B&W Photos in the Digital Age: Are Monochrome Images Made with Software Truly B&W?


Driving rods and linkages on a Southern Pacific steam locomotive. This vintage muscle looked wimpy in color, so Photoshop was used to boost the drama by converting to black and white. Shot with a Nikon D700 at f/6.3, 1/160 second.
© Seth Shostak

Mark was a fellow radio astronomer, full of insights. One day in a conversation about photography he said something that caused my eyebrows to lift: “Well, as we all know, color film is never sharp.”

We all know? Really? I had never hesitated to load my cameras with Ektachrome or any other chrome fearing that the results would somehow be murky.

But what Mark was getting at was this: As the consequence of a few million years of Darwinian evolution, our eyes have three types of color receptors, casually described as red, green, and blue. That’s better than your dog, who only has two. (But don’t feel superior. Pigeons have five.) For a film manufacturer, realistic color requires that the emulsion have three different, stacked color layers.

Making stratified emulsions was a technical triumph that took years to get right, but the layer cake architecture of color film inevitably led to slight misfocus as well as scattered light. Unlike black and white, color emulsions were, indeed, somewhat less sharp.

Enter digital cameras. Most of them don’t have sensors with layers like film. Instead, the red, green, and blue receptors are arrayed beside one another, usually in a pattern first developed in the 1970s by Bryce Bayer, a Kodak employee. The sensor is monochrome, but is fronted by a filter that allows only a single color to fall on each sensor pixel. If you look at the tiling of these colors, you’ll note that 50 percent of them are green. The other half is split between red and blue.

Why so much emphasis on the verdure? Because human vision is most sensitive to green, thanks to the arboreal habits of our predecessors. Most of the visual detail you see is because of your eye’s response to green light.

In any event, the software in your camera reads out each color receptor group, or RGB channel, in this Bayer mosaic, and puts together an image that gives a nice approximation to what you thought you saw in front of your lens.

But what if you want black and white? What if you want the sculpted contours of a Yousuf Karsh portrait, or the eerie, flat monochrome of a 1950s sci-fi film?

Not a problem. Your image processing software will happily (or at least easily) combine the components of your photo to make a single luminance image. With little more than mouse clicks, you can desaturate any color image, turning it into black and white. If you’re a Photoshop user, you can use Image>Adjustments>Black & White, and entertain yourself with the sliders.

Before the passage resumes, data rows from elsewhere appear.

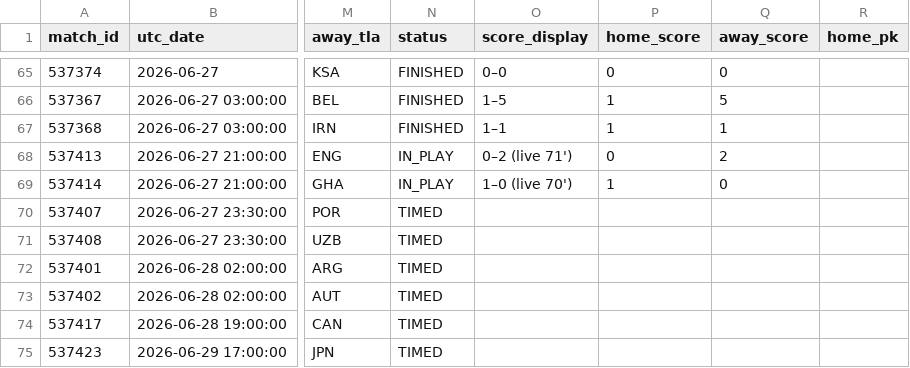
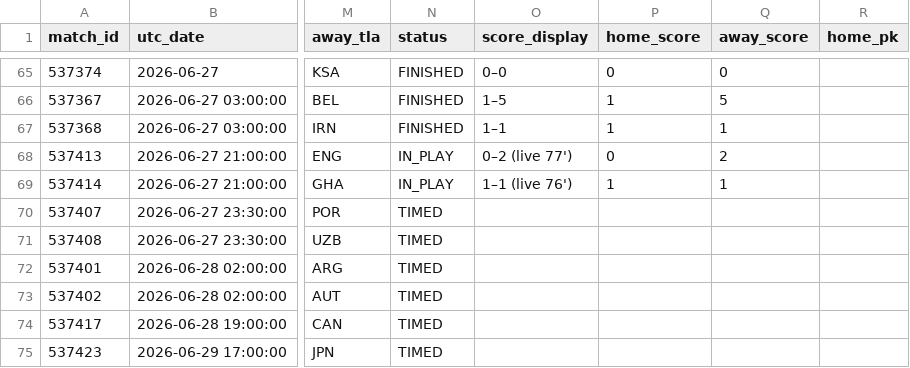
Before and after one commit to smach/worldcup26, a CSV file: data/chat_data.csv, drawn as a sheet; only a part is shown, gaps mark what is left out; the diff names each change by its address in the sheet, - before the commit and + after, or states it on an @@ line.

```diff
--- a/data/chat_data.csv
+++ b/data/chat_data.csv
-O68 (score_display): 0–2 (live 71')
+O68 (score_display): 0–2 (live 77')
-O69 (score_display): 1–0 (live 70')
+O69 (score_display): 1–1 (live 76')
-Q69 (away_score): 0
+Q69 (away_score): 1
```
Also changed, not shown: 6 other files.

But is this accurate black and white? Does it correctly represent the intensities of the scene?

First ask yourself, “Do I care?” In most cases you won’t, unless you’re doing some specialized technical work. But even if you do, the software can arrange for the correct weighting of the three color channels (roughly 29 percent red, 63 percent green, 8 percent blue) to mimic the response of your retina.

The more interesting thing may be to deliberately skew the color brew. For example, turn down the blue, which will darken daytime skies, allowing clouds to stand out, since they’re as bright in the red and green as they are in the blue.

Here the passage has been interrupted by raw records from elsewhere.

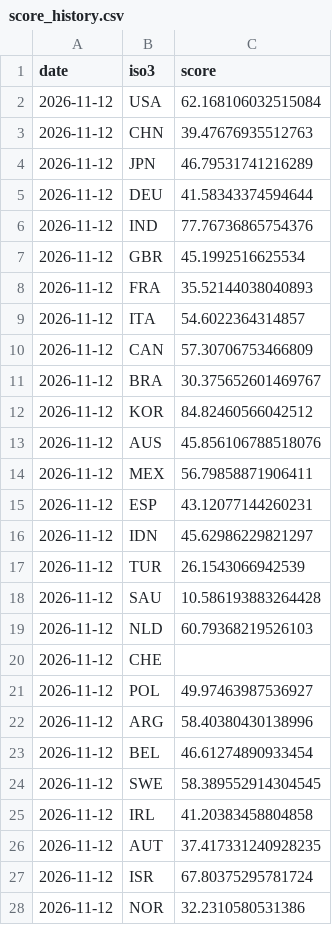
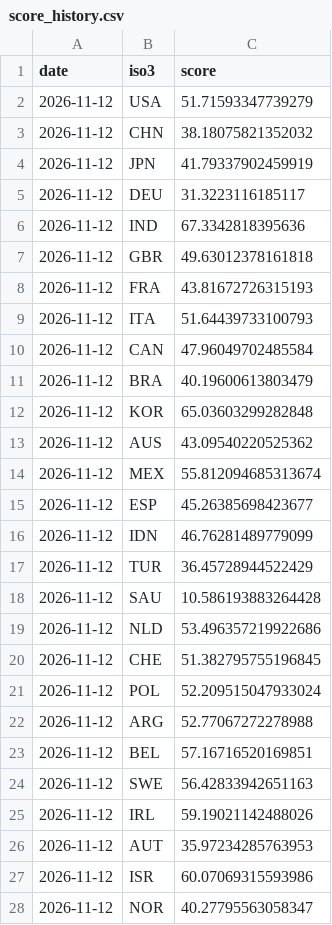
Before and after one commit to WorldEconomyLive/worldeconomylive.github.io, a CSV file: data/score_history.csv, drawn as a sheet; only a part is shown; the diff covers the shown part only.

Commit message:
data: update 2026-11-12

```diff
--- a/data/score_history.csv
+++ b/data/score_history.csv
@@ -1,28 +1,28 @@
 date,iso3,score
-2026-11-12,USA,62.168106032515084
-2026-11-12,CHN,39.47676935512763
-2026-11-12,JPN,46.79531741216289
-2026-11-12,DEU,41.58343374594644
-2026-11-12,IND,77.76736865754376
-2026-11-12,GBR,45.1992516625534
-2026-11-12,FRA,35.52144038040893
-2026-11-12,ITA,54.6022364314857
-2026-11-12,CAN,57.30706753466809
-2026-11-12,BRA,30.375652601469767
-2026-11-12,KOR,84.82460566042512
-2026-11-12,AUS,45.856106788518076
-2026-11-12,MEX,56.79858871906411
-2026-11-12,ESP,43.12077144260231
-2026-11-12,IDN,45.62986229821297
-2026-11-12,TUR,26.1543066942539
+2026-11-12,USA,51.71593347739279
+2026-11-12,CHN,38.18075821352032
+2026-11-12,JPN,41.79337902459919
+2026-11-12,DEU,31.3223116185117
+2026-11-12,IND,67.3342818395636
+2026-11-12,GBR,49.63012378161818
+2026-11-12,FRA,43.81672726315193
+2026-11-12,ITA,51.64439733100793
+2026-11-12,CAN,47.96049702485584
+2026-11-12,BRA,40.19600613803479
+2026-11-12,KOR,65.03603299282848
+2026-11-12,AUS,43.09540220525362
+2026-11-12,MEX,55.812094685313674
+2026-11-12,ESP,45.26385698423677
+2026-11-12,IDN,46.76281489779099
+2026-11-12,TUR,36.45728944522429
 2026-11-12,SAU,10.586193883264428
-2026-11-12,NLD,60.79368219526103
-2026-11-12,CHE,
-2026-11-12,POL,49.97463987536927
-2026-11-12,ARG,58.40380430138996
-2026-11-12,BEL,46.61274890933454
-2026-11-12,SWE,58.389552914304545
-2026-11-12,IRL,41.20383458804858
-2026-11-12,AUT,37.417331240928235
-2026-11-12,ISR,67.80375295781724
-2026-11-12,NOR,32.2310580531386
+2026-11-12,NLD,53.496357219922686
+2026-11-12,CHE,51.382795755196845
+2026-11-12,POL,52.209515047933024
+2026-11-12,ARG,52.77067272278988
+2026-11-12,BEL,57.16716520169851
+2026-11-12,SWE,56.42833942651163
+2026-11-12,IRL,59.19021142488026
+2026-11-12,AUT,35.97234285763953
+2026-11-12,ISR,60.07069315593986
+2026-11-12,NOR,40.27795563058347
```
Also changed, not shown: 18 edited cells elsewhere in this file, 1 other file.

Of course, that’s pretty much exactly what you’d do with black-and-white film using a yellow or red filter. But now you can imitate the effects of just about any filter, including some you might never have mail ordered. Dial up the green to make skin tones pop. Or experiment with a purple filter to subdue foliage.

Without doubt, digital imagery, with its easy manipulation of the individual color components of your picture, offers creative control that monochrome processes never had. That’s the good news. The bad news is that, because most sensors use a Bayer matrix or a variation thereof, the red and blue components will have less detail than the green. And even the green is derived from only half the receptors on your sensor. Various image artifacts—a euphemism for “defects”—are the consequence.

If black and white is merely an occasional pursuit, this won’t worsen your life. But if you’re one for whom monochrome is a mainstay, there are remedies. You can consider the Leica M Monochrom camera, which doesn’t have that Bayer filter, or one of the Sigma models outfitted with the Foveon X3 sensor. The latter sports the equivalent of stacked receptors similar to color film, but is much thinner—and sharper.

That’s something Mark would appreciate.

Seth Shostak is an astronomer at the SETI Institute who thinks photography is one of humanity’s greatest inventions. His photos have been used in countless magazines and newspapers, and he occasionally tries to impress folks by noting that he built his first darkroom at age 11. You can find him on both Facebook and Twitter.

(Editor’s Note: Technically Speaking is a column by astronomer Seth Shostak that explores and explains the science of photography.)